HC Deb 17 January 1968 vol 756 cc605-9W
Mr. Michael Heseltine

asked the Secretary of State for Defence whether he has now completed his investigation into the deaths of two officer cadets from Mons on an exercise on Dartmoor; and if he will now make a statement on the precautions he will take to ensure that such an incident does not occur for a third time.

Mr. Boyden:

I have now made full enquiries into the deaths of Officer Cadets Kalani and Ugba who died during the night of 1st/2nd November, 1967, while taking part in a patrolling and map-reading exercise on Dartmoor.

2. The exercise takes place after officer cadets have had six weeks' training at Mons Officer Cadet School. During this initial period of instruction cadets' training is devoted very largely to building up their military skills and physical fitness. The physical training syllabus has, in fact, been recently revised to give cadets an even better balanced and more methodical physical preparation than hitherto and the intake, of which Officer Cadets Kalani and Ugba were members, was the first to receive the new training.

3. On the exercise cadets are divided into 3 or 4 men patrols, which are equipped with wireless sets, maps, compasses, binoculars, Verey pistols, torches and field dressings. Each patrol is given a different route. The distance to be covered is about 20 miles and the normal time taken is between 9 and 10 hours. The exercise has been held repeatedly over the last six years in all weather conditions and without serious injury or incident.
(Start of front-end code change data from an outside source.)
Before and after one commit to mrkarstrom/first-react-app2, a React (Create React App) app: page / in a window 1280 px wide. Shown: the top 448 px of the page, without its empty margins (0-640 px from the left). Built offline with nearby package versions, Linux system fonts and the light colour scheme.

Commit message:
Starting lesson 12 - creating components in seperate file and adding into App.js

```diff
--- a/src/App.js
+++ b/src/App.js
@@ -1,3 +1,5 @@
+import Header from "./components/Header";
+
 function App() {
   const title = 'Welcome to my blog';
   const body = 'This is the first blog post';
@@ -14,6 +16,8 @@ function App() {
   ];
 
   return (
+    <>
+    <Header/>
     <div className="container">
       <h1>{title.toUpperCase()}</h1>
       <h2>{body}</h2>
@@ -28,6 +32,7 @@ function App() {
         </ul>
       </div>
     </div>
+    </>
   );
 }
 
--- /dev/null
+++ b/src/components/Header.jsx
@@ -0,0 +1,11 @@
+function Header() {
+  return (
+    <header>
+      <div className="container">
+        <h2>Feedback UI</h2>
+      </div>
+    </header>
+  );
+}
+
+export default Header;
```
During this period 2,171 cadets have taken part in it, of whom 646 were from overseas.

4. Officer Cadets Kalani and Ugba were both in good health before the exercise. Officer Cadet Ugba came from Nigeria. He was aged 28, was a sergeant with 10 years' service and had served in the Congo. Officer Cadet Kalani came from Kenya. He was aged 22 and had had seven months' previous training at the Kenya Military Training College. During this period he completed an Outward Bound Course, which included expeditions to the snowline of Mount Kilimanjaro.

5. The weather conditions were satisfactory at the start of the exercise, although there was a slight drizzle. During the day, however, it became colder and more windy, and the rain heavier.
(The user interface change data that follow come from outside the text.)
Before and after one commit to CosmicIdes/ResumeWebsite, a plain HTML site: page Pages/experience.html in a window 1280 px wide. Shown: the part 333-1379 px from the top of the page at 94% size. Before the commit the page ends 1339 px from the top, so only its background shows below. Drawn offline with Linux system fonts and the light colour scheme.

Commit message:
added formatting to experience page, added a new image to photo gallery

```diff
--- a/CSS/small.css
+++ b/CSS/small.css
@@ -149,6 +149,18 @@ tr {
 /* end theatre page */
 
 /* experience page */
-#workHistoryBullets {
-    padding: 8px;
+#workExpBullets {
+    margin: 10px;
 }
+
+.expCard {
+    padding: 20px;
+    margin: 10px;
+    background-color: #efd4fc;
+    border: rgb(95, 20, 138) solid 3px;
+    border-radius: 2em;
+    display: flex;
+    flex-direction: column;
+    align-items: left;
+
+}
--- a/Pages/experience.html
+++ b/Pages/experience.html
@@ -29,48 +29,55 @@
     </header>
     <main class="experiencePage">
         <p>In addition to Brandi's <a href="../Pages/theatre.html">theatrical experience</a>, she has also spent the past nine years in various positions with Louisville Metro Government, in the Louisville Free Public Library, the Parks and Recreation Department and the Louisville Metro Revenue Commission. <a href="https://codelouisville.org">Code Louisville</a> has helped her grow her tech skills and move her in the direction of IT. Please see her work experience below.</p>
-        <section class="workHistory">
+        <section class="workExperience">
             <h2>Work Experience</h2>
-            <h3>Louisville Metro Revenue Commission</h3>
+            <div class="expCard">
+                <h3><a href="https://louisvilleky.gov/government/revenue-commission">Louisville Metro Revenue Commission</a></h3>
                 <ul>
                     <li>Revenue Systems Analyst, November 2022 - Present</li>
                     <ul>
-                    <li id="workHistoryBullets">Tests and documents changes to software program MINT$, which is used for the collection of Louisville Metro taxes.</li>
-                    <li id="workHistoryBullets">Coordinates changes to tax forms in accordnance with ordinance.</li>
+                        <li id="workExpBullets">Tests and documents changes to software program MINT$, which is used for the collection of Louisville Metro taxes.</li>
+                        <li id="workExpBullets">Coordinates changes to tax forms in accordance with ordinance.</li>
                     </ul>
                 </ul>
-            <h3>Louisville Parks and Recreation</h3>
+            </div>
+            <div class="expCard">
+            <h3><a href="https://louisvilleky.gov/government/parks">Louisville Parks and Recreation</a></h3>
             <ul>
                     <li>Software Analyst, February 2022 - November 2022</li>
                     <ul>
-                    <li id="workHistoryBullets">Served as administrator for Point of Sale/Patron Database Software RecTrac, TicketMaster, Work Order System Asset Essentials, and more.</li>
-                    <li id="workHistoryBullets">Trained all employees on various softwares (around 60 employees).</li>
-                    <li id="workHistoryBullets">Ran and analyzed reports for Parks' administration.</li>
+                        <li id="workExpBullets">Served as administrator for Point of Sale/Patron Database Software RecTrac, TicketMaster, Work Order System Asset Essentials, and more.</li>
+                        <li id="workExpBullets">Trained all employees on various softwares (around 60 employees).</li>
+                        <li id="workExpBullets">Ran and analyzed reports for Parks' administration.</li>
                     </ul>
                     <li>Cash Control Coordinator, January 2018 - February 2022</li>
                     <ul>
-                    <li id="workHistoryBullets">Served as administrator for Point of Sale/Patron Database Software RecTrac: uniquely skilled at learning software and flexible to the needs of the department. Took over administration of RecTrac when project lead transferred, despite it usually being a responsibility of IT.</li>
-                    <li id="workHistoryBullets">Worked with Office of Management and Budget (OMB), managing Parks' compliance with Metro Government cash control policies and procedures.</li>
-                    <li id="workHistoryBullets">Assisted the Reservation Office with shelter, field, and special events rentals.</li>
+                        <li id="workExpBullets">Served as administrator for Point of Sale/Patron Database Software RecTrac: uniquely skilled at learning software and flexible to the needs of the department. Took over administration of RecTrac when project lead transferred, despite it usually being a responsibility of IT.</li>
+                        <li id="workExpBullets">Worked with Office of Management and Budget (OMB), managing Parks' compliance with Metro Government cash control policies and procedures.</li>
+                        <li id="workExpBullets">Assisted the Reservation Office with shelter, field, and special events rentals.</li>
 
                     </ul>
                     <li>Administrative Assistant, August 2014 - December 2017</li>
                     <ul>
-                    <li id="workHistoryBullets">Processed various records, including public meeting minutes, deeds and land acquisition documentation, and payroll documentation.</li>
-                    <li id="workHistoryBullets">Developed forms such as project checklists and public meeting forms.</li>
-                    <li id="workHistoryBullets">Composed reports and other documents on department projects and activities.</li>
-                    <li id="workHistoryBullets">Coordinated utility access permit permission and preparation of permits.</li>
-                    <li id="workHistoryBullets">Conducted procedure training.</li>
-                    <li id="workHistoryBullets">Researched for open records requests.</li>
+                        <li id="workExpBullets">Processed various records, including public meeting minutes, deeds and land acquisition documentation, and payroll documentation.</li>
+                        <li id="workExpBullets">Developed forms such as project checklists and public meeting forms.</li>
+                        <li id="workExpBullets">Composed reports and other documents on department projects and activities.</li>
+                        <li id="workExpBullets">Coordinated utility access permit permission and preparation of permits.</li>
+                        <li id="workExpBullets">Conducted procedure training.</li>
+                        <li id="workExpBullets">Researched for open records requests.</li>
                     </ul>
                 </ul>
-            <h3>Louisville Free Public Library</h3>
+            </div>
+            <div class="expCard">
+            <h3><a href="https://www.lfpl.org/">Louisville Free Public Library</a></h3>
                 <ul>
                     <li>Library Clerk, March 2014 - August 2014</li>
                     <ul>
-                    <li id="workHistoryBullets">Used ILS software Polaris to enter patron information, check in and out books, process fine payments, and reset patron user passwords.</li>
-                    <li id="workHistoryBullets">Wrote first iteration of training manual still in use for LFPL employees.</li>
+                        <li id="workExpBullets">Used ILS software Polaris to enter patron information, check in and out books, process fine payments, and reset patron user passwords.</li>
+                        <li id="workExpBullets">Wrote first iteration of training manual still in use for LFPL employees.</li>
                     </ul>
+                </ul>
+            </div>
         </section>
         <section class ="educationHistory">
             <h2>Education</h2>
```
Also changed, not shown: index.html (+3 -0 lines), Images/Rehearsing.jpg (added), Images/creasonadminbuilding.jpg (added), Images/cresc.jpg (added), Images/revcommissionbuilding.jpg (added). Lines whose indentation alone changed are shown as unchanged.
6. During the exercise Officer Cadets Kalani and Ugba, who were members of different patrols, slowly became more tired and weak, until despite being assisted by other members of their patrols, they could not continue. Their patrols summoned help, but rescue operations, which were begun immediately, were hampered by darkness and the difficult terrain. Officer Cadets Kalani and Ugba were taken to Okehampton Hospital with all the speed the rescue parties could achieve, but both were found to be dead on arrival. The cause of death in both cases was cold and exhaustion.

7. My inquiries have shown that there were a number of factors which contributed to the deaths of the two cadets. First, the exposure from which they suffered was caused by being wet in chilling conditions for too long. The combat dress, which all cadets were wearing and which has been in general use in the Army since 1960, is intended to be only showerproof. It did not, of itself, provide sufficient protection against the heavy rain and cold wind on Dartmoor on 1st November, 1967. So far no country in the western world has succeeded in producing a combat suit which is waterproof and yet which allows the soldier to work freely without perspiring to such an extent that he is liable to become a casualty through exhaustion.

8. For protection against rain the current garment is the poncho or the groundsheet, and each cadet carried a groundsheet cape on this exercise.

9. An improved range of combat clothing is being developed with better water repellent characteristics. It will not, however, be completely waterproof for the reasons I have already given. In the meantime I have given instructions that commanders at all levels should be aware of the part which clothing plays in the onset of exhaustion and exposure and should seek medical advice, if necessary, for any particular exercise.

10. Second, the symptoms of exposure in Officer Cadets Kalani and Ugba were not recognised in time because cadets had been given no instruction in this subject at that stage in their course. The British Mountaineering Council's pamphlet on exposure was issued throughout the Army during the Summer of 1967 but most unfortunately the copies which were sent to Mons Officer Cadet School were not received. Copies have, of course, been obtained since the exercise. Instructions have now been given that all officer cadets are to receive train ing in the recognition and treatment of exposure before they undertake an exercise on Dartmoor, in addition to their normal first-aid training which they carry out now under normal regulations. An up-to-date and comprehensive military training pamphlet on exposure is now being prepared by the Army authorities.

11. Finally, there were lapses, small in themselves, in map-reading and the use of wireless which affected the course of events. Although I am satisfied that the general standard of training in military skills at Mons was at this stage of the course adequate for the cadets to undertake such an exercise, I have nevertheless given instructions that the training syllabi leading up to the exercise and the equipment provided for it are to be re-examined and revised where necessary.

12. I have considered whether this exercise should no longer take place in its present form. It does, however, form an essential part of the officer cadet's training. During the past years some cadets have been posted direct to battalions on active service in Borneo or carrying out internal security duties in Cyprus or Aden. Training in the Army should not involve unnecessary hazard but it must, of course, be tough and realistic and be carried out under conditions as near to operations as possible. For this reason, I have decided that the exercise should continue.

13. As a result of my inquiries, I am satisfied that, although the deaths of two cadets have pointed to the need for some improvement in the pattern of training at Mons Officer Cadet School, the instruction given to the intake of which Officer Cadets Kalani and Ugba were members, was as good as it could be at the stage of training which they had reached and within the limits of the knowledge and experience then available at the school. Equally, I am satisfied that the overall conduct of the exercise itself was satisfactory. As regards efforts to rescue the cadets, the measures taken by the officer directing the exercise and his staff, once the seriousness of the cadets' situation had been conveyed to them, were fully adequate, and indeed praiseworthy.

14. A number of factors combined to cause the deaths of Officer Cadets Kalani and Ugba. I have considered most carefully whether any individuals should bear personal responsibility for any of these factors. I have concluded that there is no evidence to show that any individuals were culpably negligent. But there is no doubt that: there are important lessons to be drawn from this tragic accident. I believe that the changes which will now be made following my inquiries will greatly reduce the chances of a similar accident occurring again.